Supplied entries:
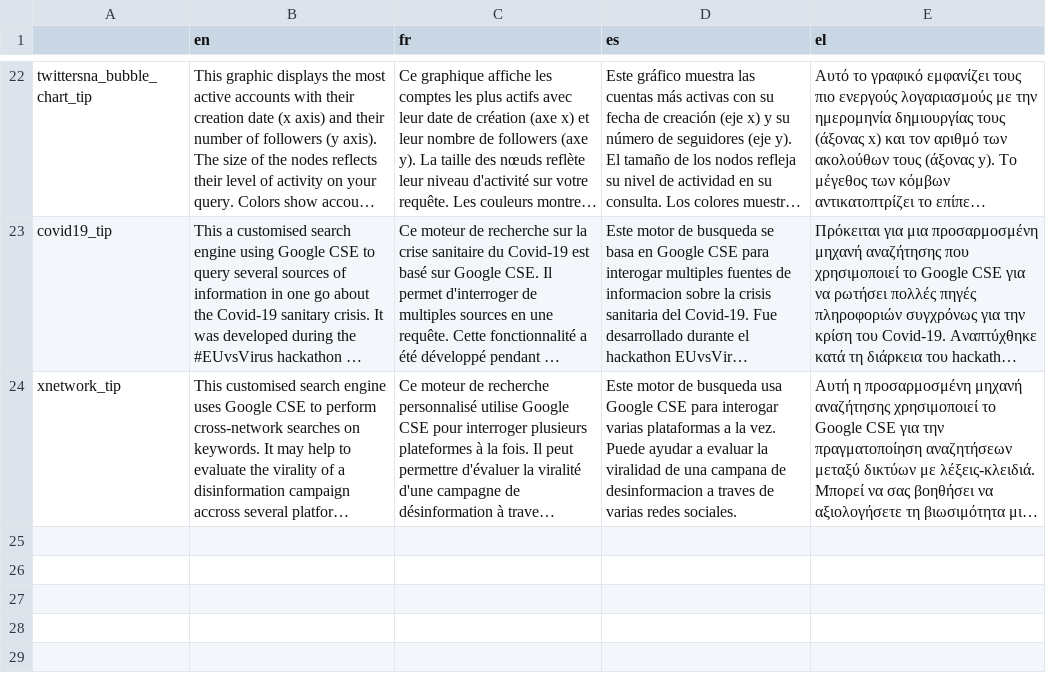
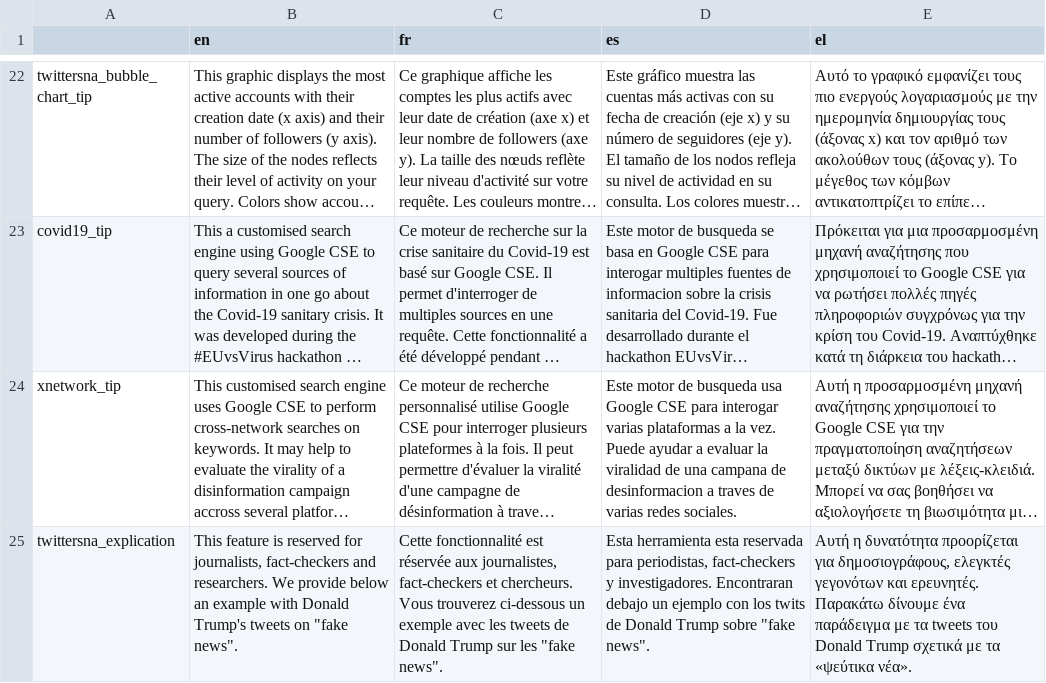
Before and after one commit to AFP-Medialab/weverify-tsna-server, a TSV file: public/localDictionary/components/Shared/OnClickInfo.tsv, drawn as a sheet; only a part is shown, gaps mark what is left out; long unchanged cells end in …; the diff names each change by its address in the sheet, - before the commit and + after, or states it on an @@ line.

Commit message:
add info at start

```diff
--- a/public/localDictionary/components/Shared/OnClickInfo.tsv
+++ b/public/localDictionary/components/Shared/OnClickInfo.tsv
+row 25: twittersna_explication | This feature is reserved for journalists, fact-checkers and researchers. We provide below an example with Donald Trump's tweets on "fake news". | Cette fonctionnalité est réservée aux journalistes, fact-checkers et chercheurs. Vous trouverez ci-dessous un exemple avec les tweets de Donald Trump sur les "fake news". | Esta herramienta esta reservada para periodistas, fact-checkers y investigadores. Encontraran debajo un ejemplo con los twits de Donald Trump sobre "fake news". | Αυτή η δυνατότητα προορίζεται για δημοσιογράφους, ελεγκτές γεγονότων και ερευνητές. Παρακάτω δίνουμε ένα παράδειγμα με τα tweets του Donald Trump σχετικά με τα «ψεύτικα νέα».
```
Also changed, not shown: 1 other file.
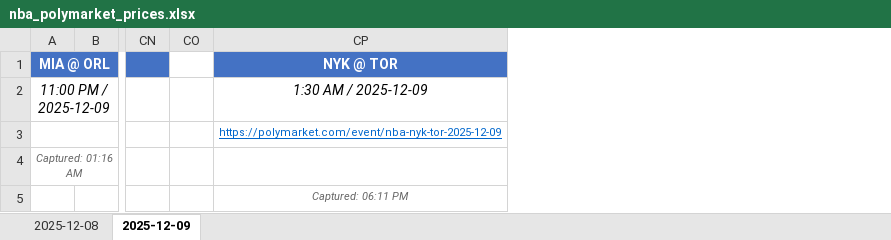
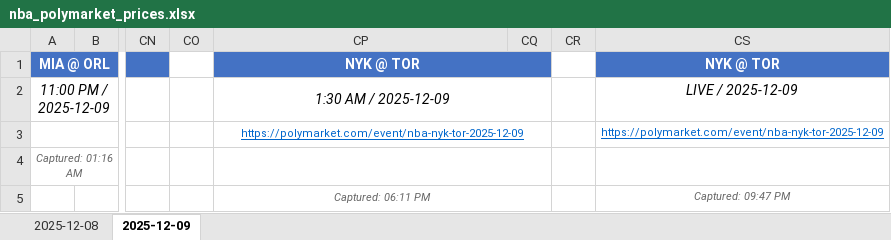
Before and after one commit to gca01/pm-price-ss, an Excel workbook: nba_polymarket_prices.xlsx, sheet 2025-12-09, drawn as a sheet; only a part is shown, gaps mark what is left out; values as stored, in another font and other column widths than the file's, no borders; charts and pictures not drawn; the diff names each change by its address in the sheet, - before the commit and + after, or states it on an @@ line.

```diff
--- a/nba_polymarket_prices.xlsx (sheet 2025-12-09)
+++ b/nba_polymarket_prices.xlsx (sheet 2025-12-09)
+column CQ, empty
+column CR, empty
+column CS, rows 1-5: NYK @ TOR | LIVE / 2025-12-09 | https://polymarket.com/event/nba-nyk-tor-2025-12-09 |  | Captured: 09:47 PM
+CP1:CQ1 merged
+CP2:CQ2 merged
+CP3:CQ3 merged
+CP4:CQ4 merged
+CP5:CQ5 merged
```
Also changed, not shown: charts or pictures, 1 other file.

Aim of the task:
Count the lines of the listing above that include the word "OnClickInfo" and report the number by itself.

Response:
3